Top of Information shown
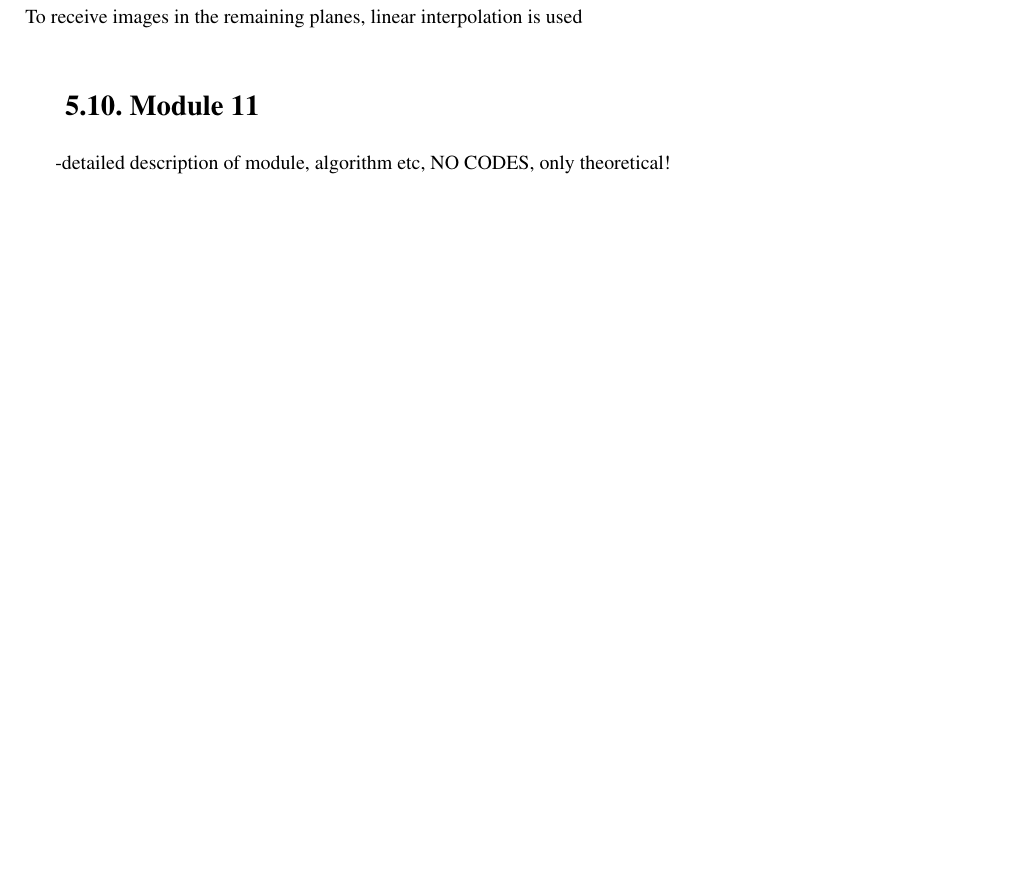
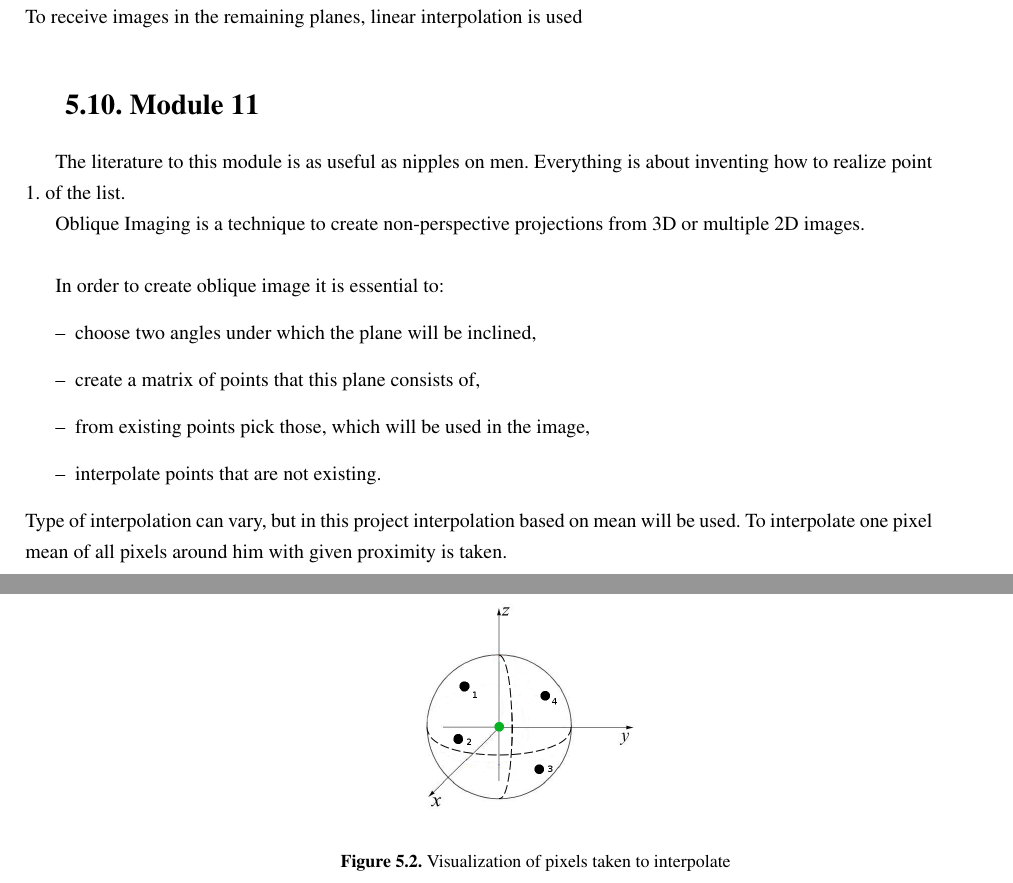
Before and after one commit to dadmsimens/dadm-codes, a LaTeX thesis (documentation/documentation.tex): part of page 23 of 31 before the commit and two parts of pages 23 and 24 of 33 after it, the two joined at a grey line, cut so that both start at the same text, the shorter picture padded with empty space. Compiled offline with pdfLaTeX.

Commit message:
added brief module 11

```diff
--- a/documentation/documentation.tex
+++ b/documentation/documentation.tex
@@ -685,8 +685,22 @@ in the remaining planes, linear interpolation is used
 
 \section{Module 11}
 
--detailed description of module, algorithm etc, NO CODES, only theoretical!
+\indent The literature to this module is as useful as nipples on men. Everything is about inventing how to realize point 1. of the list. \\
+\indent Oblique Imaging is a technique to create non-perspective projections from 3D or multiple 2D images.\\
 
+\indent In order to create oblique image it is essential to:
+\begin{itemize}
+\item choose two angles under which the plane will be inclined,
+\item create a matrix of points that this plane consists of,
+\item from existing points pick those, which will be used in the image,
+\item interpolate points that are not existing.
+\end{itemize}
+\indent Type of interpolation can vary, but in this project interpolation based on mean will be used.
+To interpolate one pixel mean of all pixels around him with given proximity is taken.
+
+\begin{figure}[H]
+\centering{}\includegraphics[scale=0.7]{figures/m11_spherexyz}\caption{Visualization of pixels taken to interpolate} \label{fig:m11_spherexyz }
+\end{figure}
 \chapter{Implementation}
 
 \section{Tools}
```
Also changed, not shown: documentation/documentation.pdf, documentation/figures/m11_spherexyz.jpg (added).
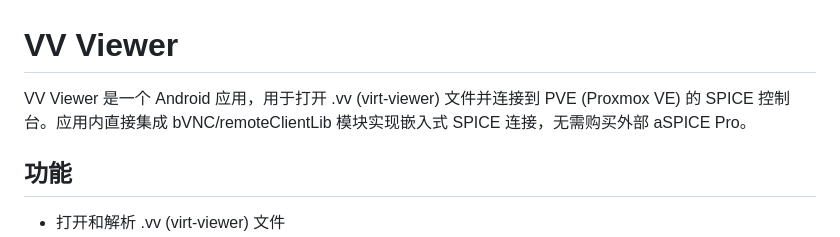
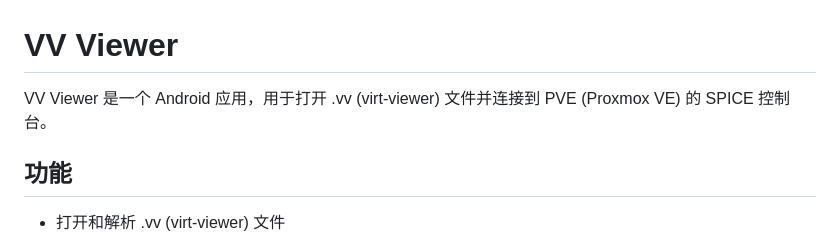
Before and after one commit to stevenlinux/vv_viewer, a Markdown page: README.md, the part around the change. GitHub-like rendering.

Commit message:
docs: remove aSPICE Pro reference

```diff
--- a/README.md
+++ b/README.md
@@ -1,6 +1,6 @@
 # VV Viewer
 
-VV Viewer 是一个 Android 应用，用于打开 .vv (virt-viewer) 文件并连接到 PVE (Proxmox VE) 的 SPICE 控制台。应用内直接集成 bVNC/remoteClientLib 模块实现嵌入式 SPICE 连接，无需购买外部 aSPICE Pro。
+VV Viewer 是一个 Android 应用，用于打开 .vv (virt-viewer) 文件并连接到 PVE (Proxmox VE) 的 SPICE 控制台。
 
 ## 功能
 
```
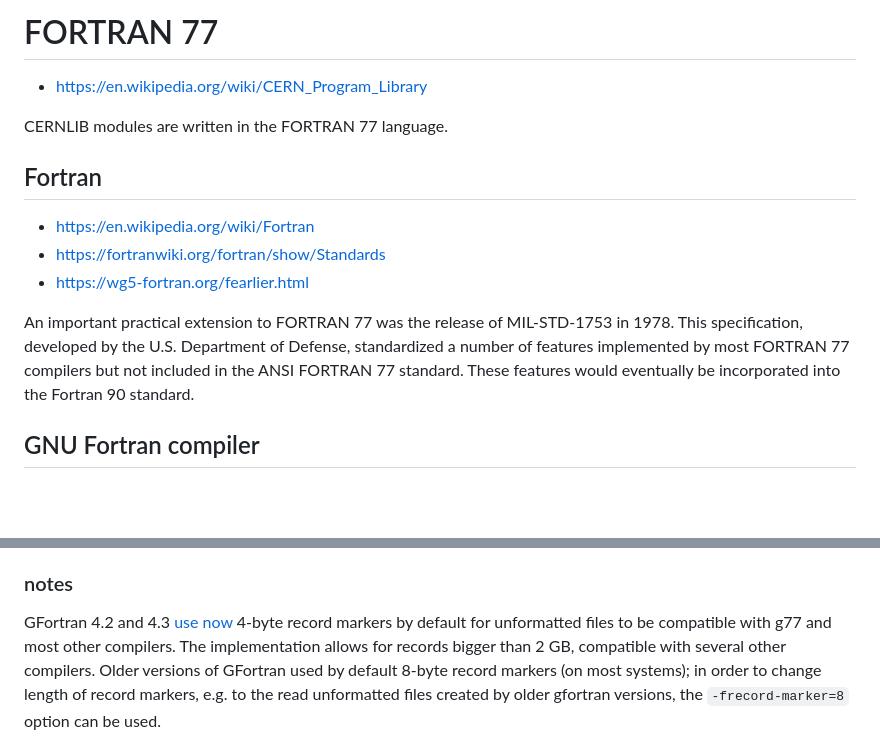
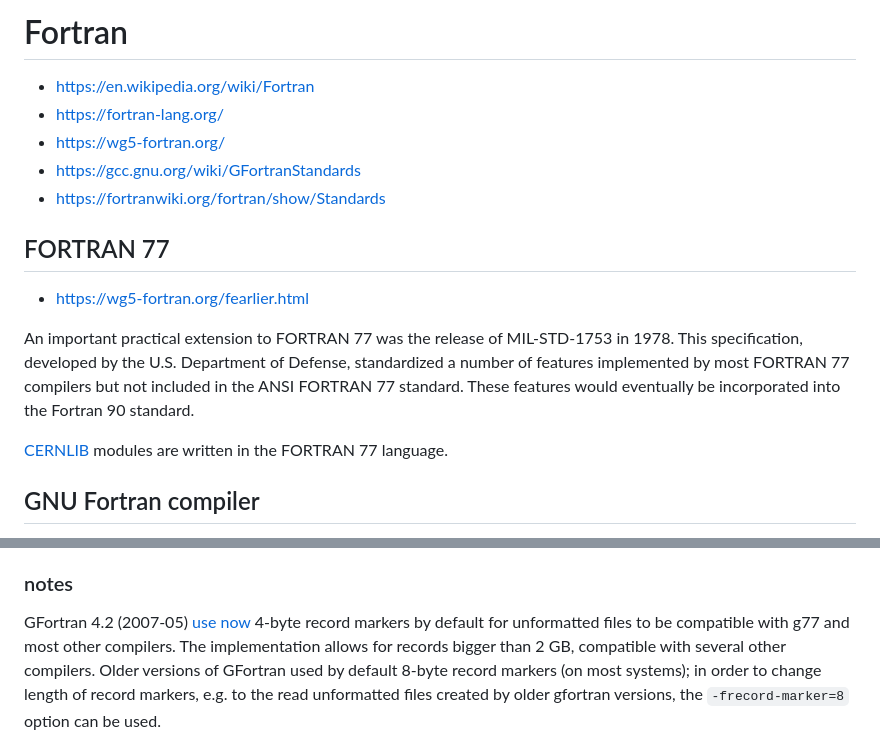
Before and after one commit to musinsky/develop, a Markdown page: fortran/README.md, 2 parts joined by grey strips. GitHub-like rendering; blank space fills up the shorter version.

Commit message:
[fortran] rename and small edits

```diff
--- a/fortran/fortran77.notes.md
+++ b/fortran/README.md
@@ -2,12 +2,12 @@
 
-# FORTRAN 77
-* https://en.wikipedia.org/wiki/CERN_Program_Library
+# Fortran
+* https://en.wikipedia.org/wiki/Fortran
+* https://fortran-lang.org/
+* https://wg5-fortran.org/
+* https://gcc.gnu.org/wiki/GFortranStandards
+* https://fortranwiki.org/fortran/show/Standards
 
-CERNLIB modules are written in the FORTRAN 77 language.
-
-## Fortran
-* https://en.wikipedia.org/wiki/Fortran
-* https://fortranwiki.org/fortran/show/Standards
+## FORTRAN 77
 * https://wg5-fortran.org/fearlier.html
 
 An important practical extension to FORTRAN 77 was the release of MIL-STD-1753
@@ -15,6 +15,9 @@ in 1978. This specification, developed by the U.S. Department of Defense,
 standardized a number of features implemented by most FORTRAN 77 compilers but
 not included in the ANSI FORTRAN 77 standard. These features would eventually be
 incorporated into the Fortran 90 standard.
+
+[CERNLIB](https://en.wikipedia.org/wiki/CERN_Program_Library) modules are
+written in the FORTRAN 77 language.
 
 ## GNU Fortran compiler
 * https://gcc.gnu.org/wiki/GFortran
@@ -84,7 +87,7 @@ be given for obsolete extensions not recommended for use in new code. The
 and may be useful for old non-standard programs.
 
 ### notes
-GFortran 4.2 and 4.3 [use
+GFortran 4.2 (2007-05) [use
 now](https://gcc.gnu.org/wiki/GFortran/News#gfortran_4.2) 4-byte record markers
 by default for unformatted files to be compatible with g77 and most other
 compilers. The implementation allows for records bigger than 2 GB, compatible
```
Also changed, not shown: other parts of fortran/README.md (+1 -1 lines).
Bottom of Information shown
» **Exercise**
Each entry is to be written out again word for word, and any pictures are to be omitted.

» **Answer space**
Before and after one commit to dadmsimens/dadm-codes, a LaTeX thesis (documentation/documentation.tex): part of page 23 of 31 before the commit and two parts of pages 23 and 24 of 33 after it, the two joined at a grey line, cut so that both start at the same text, the shorter picture padded with empty space. Compiled offline with pdfLaTeX.

Commit message:
added brief module 11

```diff
--- a/documentation/documentation.tex
+++ b/documentation/documentation.tex
@@ -685,8 +685,22 @@ in the remaining planes, linear interpolation is used
 
 \section{Module 11}
 
--detailed description of module, algorithm etc, NO CODES, only theoretical!
+\indent The literature to this module is as useful as nipples on men. Everything is about inventing how to realize point 1. of the list. \\
+\indent Oblique Imaging is a technique to create non-perspective projections from 3D or multiple 2D images.\\
 
+\indent In order to create oblique image it is essential to:
+\begin{itemize}
+\item choose two angles under which the plane will be inclined,
+\item create a matrix of points that this plane consists of,
+\item from existing points pick those, which will be used in the image,
+\item interpolate points that are not existing.
+\end{itemize}
+\indent Type of interpolation can vary, but in this project interpolation based on mean will be used.
+To interpolate one pixel mean of all pixels around him with given proximity is taken.
+
+\begin{figure}[H]
+\centering{}\includegraphics[scale=0.7]{figures/m11_spherexyz}\caption{Visualization of pixels taken to interpolate} \label{fig:m11_spherexyz }
+\end{figure}
 \chapter{Implementation}
 
 \section{Tools}
```
Also changed, not shown: documentation/documentation.pdf, documentation/figures/m11_spherexyz.jpg (added).
Before and after one commit to stevenlinux/vv_viewer, a Markdown page: README.md, the part around the change. GitHub-like rendering.

Commit message:
docs: remove aSPICE Pro reference

```diff
--- a/README.md
+++ b/README.md
@@ -1,6 +1,6 @@
 # VV Viewer
 
-VV Viewer 是一个 Android 应用，用于打开 .vv (virt-viewer) 文件并连接到 PVE (Proxmox VE) 的 SPICE 控制台。应用内直接集成 bVNC/remoteClientLib 模块实现嵌入式 SPICE 连接，无需购买外部 aSPICE Pro。
+VV Viewer 是一个 Android 应用，用于打开 .vv (virt-viewer) 文件并连接到 PVE (Proxmox VE) 的 SPICE 控制台。
 
 ## 功能
 
```
Before and after one commit to musinsky/develop, a Markdown page: fortran/README.md, 2 parts joined by grey strips. GitHub-like rendering; blank space fills up the shorter version.

Commit message:
[fortran] rename and small edits

```diff
--- a/fortran/fortran77.notes.md
+++ b/fortran/README.md
@@ -2,12 +2,12 @@
 
-# FORTRAN 77
-* https://en.wikipedia.org/wiki/CERN_Program_Library
+# Fortran
+* https://en.wikipedia.org/wiki/Fortran
+* https://fortran-lang.org/
+* https://wg5-fortran.org/
+* https://gcc.gnu.org/wiki/GFortranStandards
+* https://fortranwiki.org/fortran/show/Standards
 
-CERNLIB modules are written in the FORTRAN 77 language.
-
-## Fortran
-* https://en.wikipedia.org/wiki/Fortran
-* https://fortranwiki.org/fortran/show/Standards
+## FORTRAN 77
 * https://wg5-fortran.org/fearlier.html
 
 An important practical extension to FORTRAN 77 was the release of MIL-STD-1753
@@ -15,6 +15,9 @@ in 1978. This specification, developed by the U.S. Department of Defense,
 standardized a number of features implemented by most FORTRAN 77 compilers but
 not included in the ANSI FORTRAN 77 standard. These features would eventually be
 incorporated into the Fortran 90 standard.
+
+[CERNLIB](https://en.wikipedia.org/wiki/CERN_Program_Library) modules are
+written in the FORTRAN 77 language.
 
 ## GNU Fortran compiler
 * https://gcc.gnu.org/wiki/GFortran
@@ -84,7 +87,7 @@ be given for obsolete extensions not recommended for use in new code. The
 and may be useful for old non-standard programs.
 
 ### notes
-GFortran 4.2 and 4.3 [use
+GFortran 4.2 (2007-05) [use
 now](https://gcc.gnu.org/wiki/GFortran/News#gfortran_4.2) 4-byte record markers
 by default for unformatted files to be compatible with g77 and most other
 compilers. The implementation allows for records bigger than 2 GB, compatible
```
Also changed, not shown: other parts of fortran/README.md (+1 -1 lines).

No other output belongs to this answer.